Emily Progin, PR and Communications Coordinator / 800.642.8399

Release: Immediate


Indianapolis’ Jason Enyeart received a lifesaving transplant last month

INDIANAPOLISA local man’s life was saved not just by a pancreas transplant but by the surgeon who urged a hospital to double-check before discarding the organ.

On Saturday, February 16, Indianapolis resident Jason Enyeart received what transplant patients refer to as “the call”: a phone call from their medical team asking them to get to the hospital immediately to receive the gift of life. Located four hours away from the hospital, Jason and his husband of twenty-plus years readied themselves in minutes and jumped in the car for the journey of a lifetime.

Only later did Jason learn a shocking detail: the pancreas that saved his life was almost discarded by accident.

Before Jason received the call, his surgeon-to-be was helping to prepare organs for transplant from a 22-year-old deceased registered organ donor when he noticed the pancreas was not being touched. The hospital advised the surgeon that while the donor’s liver would be a match for someone on the transplant waiting list, the pancreas would not be a match or was not needed. “He insisted,” explained Jason. “The surgeon fought the hospital to check the list again. They did, and it came back with a match: me.” The pancreas transplant was a complete success.

The miraculous circumstances surrounding the transplant represent just one step in Jason’s arduous medical journey with liver failure and digestive issues. In 2018, an Indiana hospital denied him as a liver transplant candidate and told his husband, Richard, to find a hospice center to support Jason’s final days. Richard refused. He called a second hospital in Chicago, and, approved by their team to join the waiting list, Jason received his first liver/pancreas transplant just nine days later in April 2018. Unfortunately, the pancreas failed, putting Jason back on the transplant waiting list until his successful transplant last month.

“I don’t know the deceased organ donor or her family, but I do know that she saved at least two lives that morning,” said Jason. “I will not only never forget her as my hero, but I will also never forget my doctor and the entire team that essentially pulled an organ from the trash to save my life.”

One of the unanticipated side effects of Jason’s transplant journey has been the exorbitant financial burden. A 60-day supply of just one of the prescriptions needed to keep his organs healthy costs $2,000 or more. For a single ambulance ride, Jason was billed $3,000. Insurance agreed to pay just over $100. Milliman estimates that the total billed charges for a pancreas transplant can top $347,000; Jason has had two. To help with the out-of-pocket cost of care, Jason fundraises with the national nonprofit Help Hope Live at

“I am not a local hero,” he said. “I am not a sports figure with money in the bank. I am just Jason Enyeart, a guy with a negative balance in my bank account until my disability check comes, surrounded by a loving husband and friends and family, who is just trying to live.”

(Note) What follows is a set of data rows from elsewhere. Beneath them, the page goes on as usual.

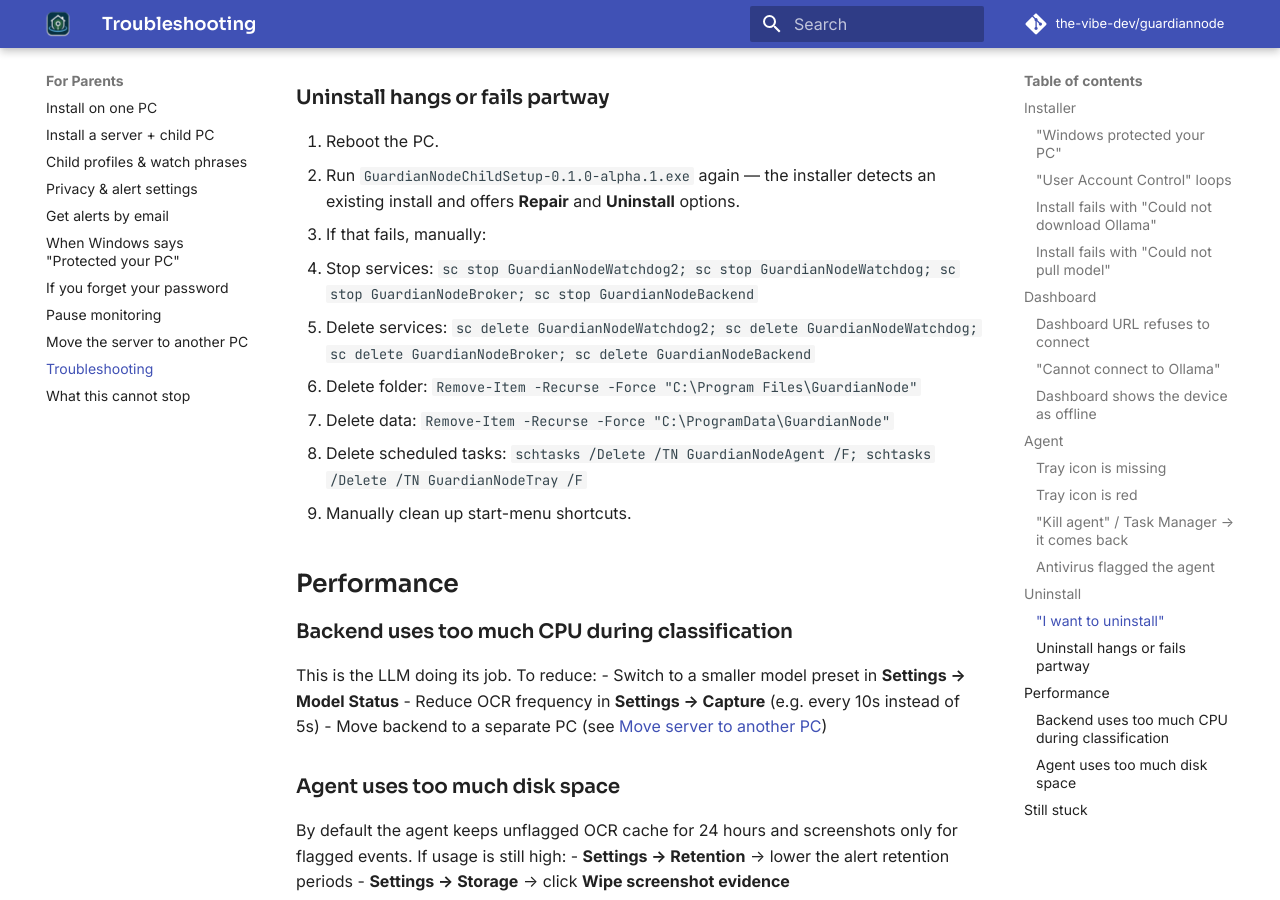
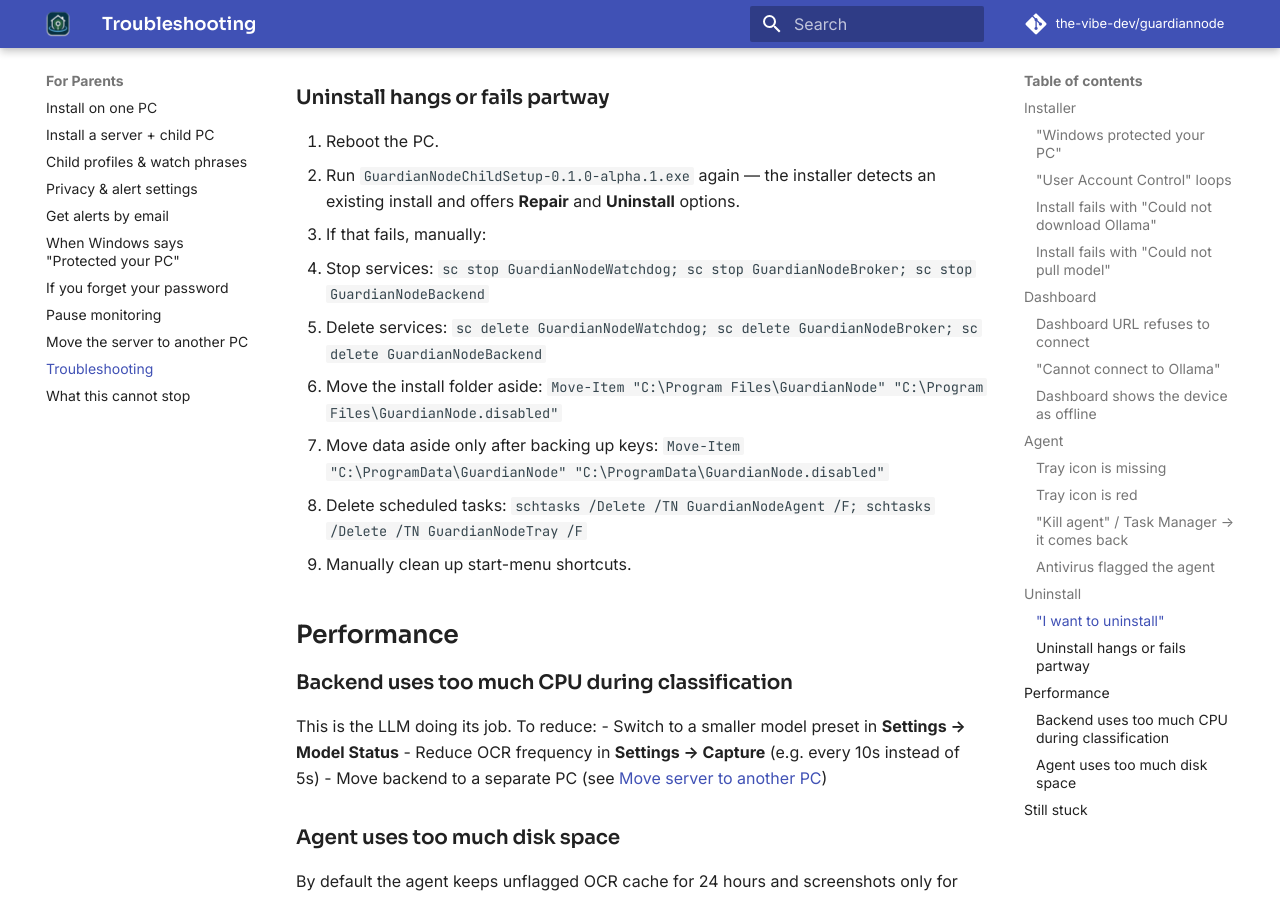
Before and after one commit to the-vibe-dev/guardiannode, an MkDocs documentation site: the page built from docs/PARENT_GUIDES/troubleshooting.md, in a window 1280 px wide and 900 px high, scrolled down 2551 px. Built offline with MkDocs 1.6.1 and Material for MkDocs 9.7.7, drawn with Linux system fonts in a browser that asks for light colours; comment, search, counter and statistics services are not loaded.

Commit message:
Fix Windows watchdog duplication and GPU fallback

```diff
--- a/docs/PARENT_GUIDES/troubleshooting.md
+++ b/docs/PARENT_GUIDES/troubleshooting.md
@@ -74,10 +74,10 @@
 1. Reboot the PC.
 2. Run `GuardianNodeChildSetup-0.1.0-alpha.1.exe` again — the installer detects an existing install and offers **Repair** and **Uninstall** options.
 3. If that fails, manually:
-   - Stop services: `sc stop GuardianNodeWatchdog2; sc stop GuardianNodeWatchdog; sc stop GuardianNodeBroker; sc stop GuardianNodeBackend`
-   - Delete services: `sc delete GuardianNodeWatchdog2; sc delete GuardianNodeWatchdog; sc delete GuardianNodeBroker; sc delete GuardianNodeBackend`
-   - Delete folder: `Remove-Item -Recurse -Force "C:\Program Files\GuardianNode"`
-   - Delete data: `Remove-Item -Recurse -Force "C:\ProgramData\GuardianNode"`
+   - Stop services: `sc stop GuardianNodeWatchdog; sc stop GuardianNodeBroker; sc stop GuardianNodeBackend`
+   - Delete services: `sc delete GuardianNodeWatchdog; sc delete GuardianNodeBroker; sc delete GuardianNodeBackend`
+   - Move the install folder aside: `Move-Item "C:\Program Files\GuardianNode" "C:\Program Files\GuardianNode.disabled"`
+   - Move data aside only after backing up keys: `Move-Item "C:\ProgramData\GuardianNode" "C:\ProgramData\GuardianNode.disabled"`
    - Delete scheduled tasks: `schtasks /Delete /TN GuardianNodeAgent /F; schtasks /Delete /TN GuardianNodeTray /F`
    - Manually clean up start-menu shortcuts.
 
```
Also changed, not shown: docs/INSTALLER_ARCHITECTURE.md (+1 -2 lines), 8 other files.
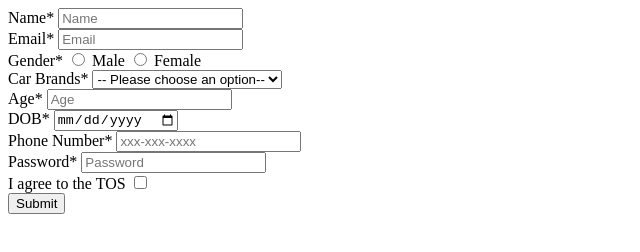
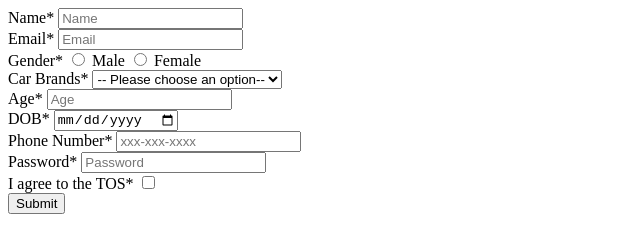
Before and after one commit to acciojob/signup-form-car-Ajaykumar2333, a website: page main.html in a window 1280 px wide. Shown: the full height of the page, 0-640 px from the left. Drawn offline with Linux system fonts and the light colour scheme.

Commit message:
created a submission

```diff
--- a/main.html
+++ b/main.html
@@ -48,7 +48,7 @@
 		<label for = "password"> Password*</label>
 		<input type="password" required placeholder="Password" id = password>
  <br>
-		<label for = "tos">I agree to the TOS</label>
+		<label for = "tos">I agree to the TOS*</label>
 		<input type="checkbox" required id = "tos">
  <br>
 		<input type = "submit" value = "Submit">
```
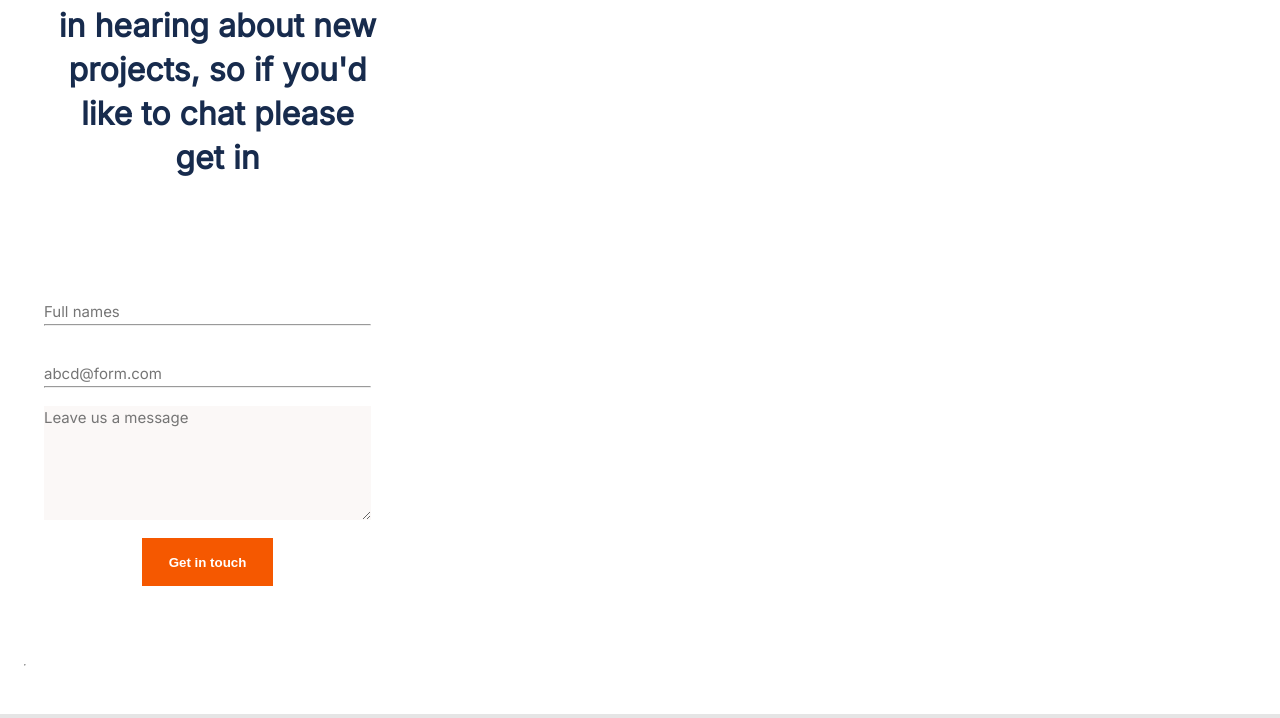
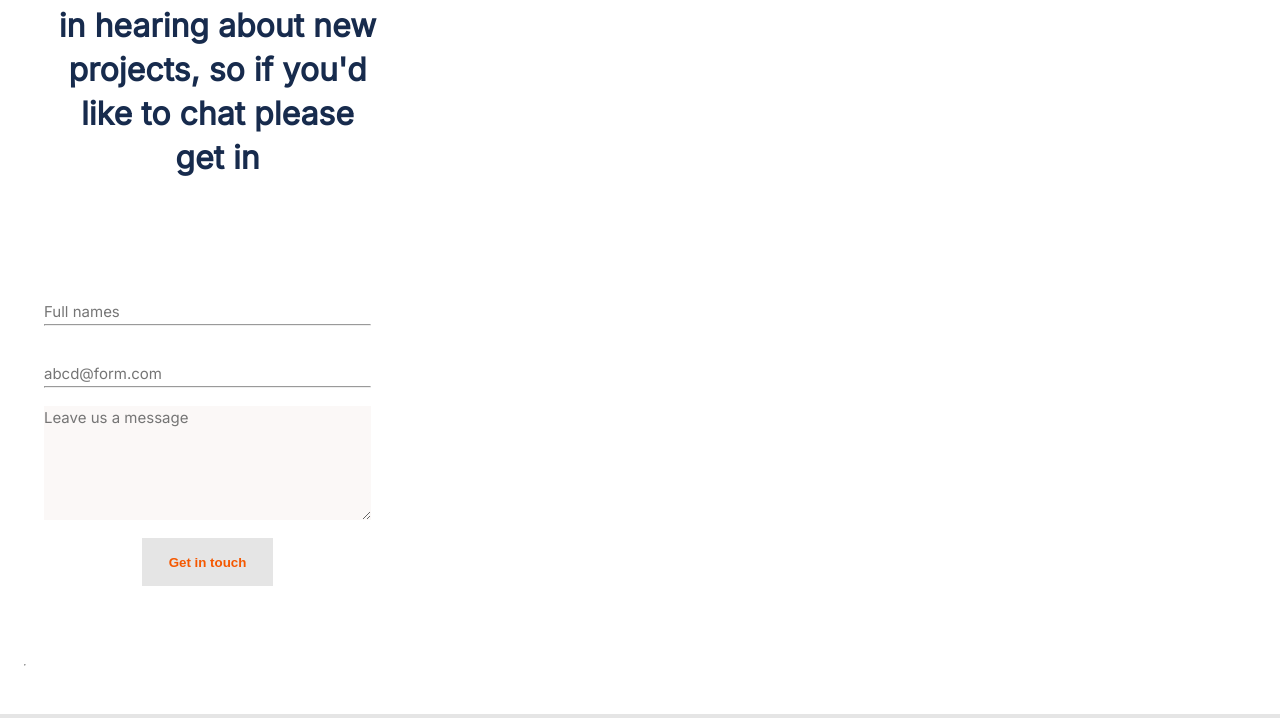
Before and after one commit to 3nityGitHub/Mobile-portfolio-setup, a website: page index.html in a window 1280 px wide. In both pictures the pointer is over the button "Get in touch". Shown: the part 5800-6518 px from the top of the page. Drawn offline with Linux system fonts and the light colour scheme.

Commit message:
Add hover effect on the button.

```diff
--- a/styles.css
+++ b/styles.css
@@ -607,3 +607,13 @@
   order: 0;
   flex-grow: 0;
 }
+
+.get_in_touch_button:hover{
+  background: #e5e5e5;
+  color: #f55800
+}
+
+.get_in_touch_button:focus{
+  background: #e05304;
+  color: #fff;
+}
```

Make a donation in honor of Jason by visiting or by calling 800.642.8399. Donations are tax deductible the extent allowed by law, and all funds raised will be used to offset medical expenses via Help Hope Live’s Great Lakes Transplant Fund. Follow Jason’s journey or leave a message of support for Jason and Richard on his fundraising page.

Help Hope Live is a national nonprofit that specializes in engaging communities in fundraising campaigns for people who need a transplant or are affected by a catastrophic injury or illness. Since 1983, campaigns organized by Help Hope Live have raised over $135 million to pay patient expenses.


Written by Emily Progin